• **STORED DATA**:
§

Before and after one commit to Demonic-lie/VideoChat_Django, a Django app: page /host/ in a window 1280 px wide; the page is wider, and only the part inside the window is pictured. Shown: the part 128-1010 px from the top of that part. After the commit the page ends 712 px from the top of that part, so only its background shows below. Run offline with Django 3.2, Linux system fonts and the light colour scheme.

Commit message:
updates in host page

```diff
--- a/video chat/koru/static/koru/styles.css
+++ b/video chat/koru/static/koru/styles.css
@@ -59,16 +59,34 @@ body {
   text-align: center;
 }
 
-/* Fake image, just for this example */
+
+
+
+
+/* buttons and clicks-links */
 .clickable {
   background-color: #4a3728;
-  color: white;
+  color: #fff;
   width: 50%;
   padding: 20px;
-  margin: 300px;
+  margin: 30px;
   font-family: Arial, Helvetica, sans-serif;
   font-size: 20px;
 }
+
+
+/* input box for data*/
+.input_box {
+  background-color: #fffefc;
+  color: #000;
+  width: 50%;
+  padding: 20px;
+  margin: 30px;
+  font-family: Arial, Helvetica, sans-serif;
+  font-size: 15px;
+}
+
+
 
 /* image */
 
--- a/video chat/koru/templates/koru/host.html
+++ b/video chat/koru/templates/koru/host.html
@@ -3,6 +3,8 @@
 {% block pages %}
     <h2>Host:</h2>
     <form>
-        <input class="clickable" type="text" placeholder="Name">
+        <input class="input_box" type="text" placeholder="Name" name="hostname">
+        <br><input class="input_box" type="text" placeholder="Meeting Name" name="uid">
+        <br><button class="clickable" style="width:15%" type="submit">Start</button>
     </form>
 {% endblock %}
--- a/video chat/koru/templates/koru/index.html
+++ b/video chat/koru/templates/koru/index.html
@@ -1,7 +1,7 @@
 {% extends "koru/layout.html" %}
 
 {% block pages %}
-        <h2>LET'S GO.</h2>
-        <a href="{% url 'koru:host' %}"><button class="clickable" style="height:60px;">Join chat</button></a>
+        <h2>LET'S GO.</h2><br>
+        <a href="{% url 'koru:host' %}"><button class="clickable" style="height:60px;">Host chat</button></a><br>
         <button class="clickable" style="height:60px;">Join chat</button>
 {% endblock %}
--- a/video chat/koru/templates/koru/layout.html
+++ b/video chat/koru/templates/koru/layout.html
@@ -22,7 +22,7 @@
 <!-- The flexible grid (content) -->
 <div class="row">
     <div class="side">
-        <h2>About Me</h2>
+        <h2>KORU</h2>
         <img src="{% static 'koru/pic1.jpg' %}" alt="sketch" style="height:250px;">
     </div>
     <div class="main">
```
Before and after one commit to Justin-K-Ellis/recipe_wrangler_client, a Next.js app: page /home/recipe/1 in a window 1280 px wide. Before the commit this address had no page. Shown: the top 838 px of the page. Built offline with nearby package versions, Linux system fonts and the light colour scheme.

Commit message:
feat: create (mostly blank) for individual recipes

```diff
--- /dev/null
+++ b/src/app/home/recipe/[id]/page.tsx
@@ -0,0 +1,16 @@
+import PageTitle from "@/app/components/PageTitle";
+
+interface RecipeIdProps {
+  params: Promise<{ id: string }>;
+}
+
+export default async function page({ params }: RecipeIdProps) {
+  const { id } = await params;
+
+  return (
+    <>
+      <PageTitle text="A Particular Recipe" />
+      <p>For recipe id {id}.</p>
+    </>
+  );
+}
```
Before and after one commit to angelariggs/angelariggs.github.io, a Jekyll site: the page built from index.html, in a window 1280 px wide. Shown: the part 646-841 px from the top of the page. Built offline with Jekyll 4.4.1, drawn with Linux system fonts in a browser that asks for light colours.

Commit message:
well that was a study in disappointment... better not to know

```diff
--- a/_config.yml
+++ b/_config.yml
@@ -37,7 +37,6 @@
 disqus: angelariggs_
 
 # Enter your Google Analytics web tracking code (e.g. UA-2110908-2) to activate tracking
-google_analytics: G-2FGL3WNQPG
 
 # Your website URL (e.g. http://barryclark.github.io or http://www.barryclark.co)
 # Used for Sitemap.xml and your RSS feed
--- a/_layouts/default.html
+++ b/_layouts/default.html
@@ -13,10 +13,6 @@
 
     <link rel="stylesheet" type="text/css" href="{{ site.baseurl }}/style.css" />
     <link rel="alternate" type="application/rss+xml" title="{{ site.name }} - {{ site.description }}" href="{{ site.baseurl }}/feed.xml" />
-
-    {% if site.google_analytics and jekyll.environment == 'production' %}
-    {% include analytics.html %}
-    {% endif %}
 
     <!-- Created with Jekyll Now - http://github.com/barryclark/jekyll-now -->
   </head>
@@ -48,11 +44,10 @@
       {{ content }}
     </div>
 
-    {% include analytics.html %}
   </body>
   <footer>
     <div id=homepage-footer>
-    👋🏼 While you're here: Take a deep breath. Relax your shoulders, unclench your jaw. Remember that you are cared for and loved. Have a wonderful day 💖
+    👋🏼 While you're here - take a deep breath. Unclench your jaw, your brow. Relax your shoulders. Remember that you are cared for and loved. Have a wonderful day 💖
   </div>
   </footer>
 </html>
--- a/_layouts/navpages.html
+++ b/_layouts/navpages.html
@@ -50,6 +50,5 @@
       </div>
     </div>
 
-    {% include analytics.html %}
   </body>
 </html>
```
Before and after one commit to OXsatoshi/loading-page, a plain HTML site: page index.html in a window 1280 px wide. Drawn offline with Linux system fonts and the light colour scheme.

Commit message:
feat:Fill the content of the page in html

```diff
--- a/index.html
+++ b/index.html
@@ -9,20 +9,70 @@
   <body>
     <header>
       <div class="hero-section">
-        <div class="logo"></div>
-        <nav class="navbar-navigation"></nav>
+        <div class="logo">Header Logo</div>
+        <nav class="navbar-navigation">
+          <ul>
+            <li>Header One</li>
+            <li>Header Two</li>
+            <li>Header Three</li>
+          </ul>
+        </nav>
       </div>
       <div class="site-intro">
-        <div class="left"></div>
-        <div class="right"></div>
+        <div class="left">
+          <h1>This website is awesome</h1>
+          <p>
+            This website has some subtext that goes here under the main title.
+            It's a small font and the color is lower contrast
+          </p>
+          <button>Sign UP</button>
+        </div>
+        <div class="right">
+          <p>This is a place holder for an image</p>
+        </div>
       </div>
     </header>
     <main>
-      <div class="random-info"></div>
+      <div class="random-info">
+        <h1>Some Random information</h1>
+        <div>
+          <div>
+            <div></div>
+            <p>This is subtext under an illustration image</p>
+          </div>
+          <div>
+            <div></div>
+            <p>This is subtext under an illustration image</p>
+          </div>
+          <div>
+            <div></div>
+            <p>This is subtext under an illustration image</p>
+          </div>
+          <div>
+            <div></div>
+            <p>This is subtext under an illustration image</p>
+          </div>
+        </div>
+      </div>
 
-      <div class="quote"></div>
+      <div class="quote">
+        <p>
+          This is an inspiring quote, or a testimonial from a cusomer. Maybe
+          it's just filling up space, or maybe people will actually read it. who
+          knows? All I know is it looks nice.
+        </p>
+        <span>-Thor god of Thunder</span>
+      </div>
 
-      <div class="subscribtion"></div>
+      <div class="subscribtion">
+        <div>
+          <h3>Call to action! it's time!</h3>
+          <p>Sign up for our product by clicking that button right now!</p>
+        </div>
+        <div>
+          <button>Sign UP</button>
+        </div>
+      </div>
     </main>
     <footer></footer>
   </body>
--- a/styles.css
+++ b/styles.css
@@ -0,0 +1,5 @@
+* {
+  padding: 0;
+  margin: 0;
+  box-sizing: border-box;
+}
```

§

• **YOUR GOAL**: Your response should be the lines of the entries above that include the string "quote".

• **RESULT FOR THIS TASK**:
-      <div class="quote"></div>
+      <div class="quote">
+          This is an inspiring quote, or a testimonial from a cusomer. Maybe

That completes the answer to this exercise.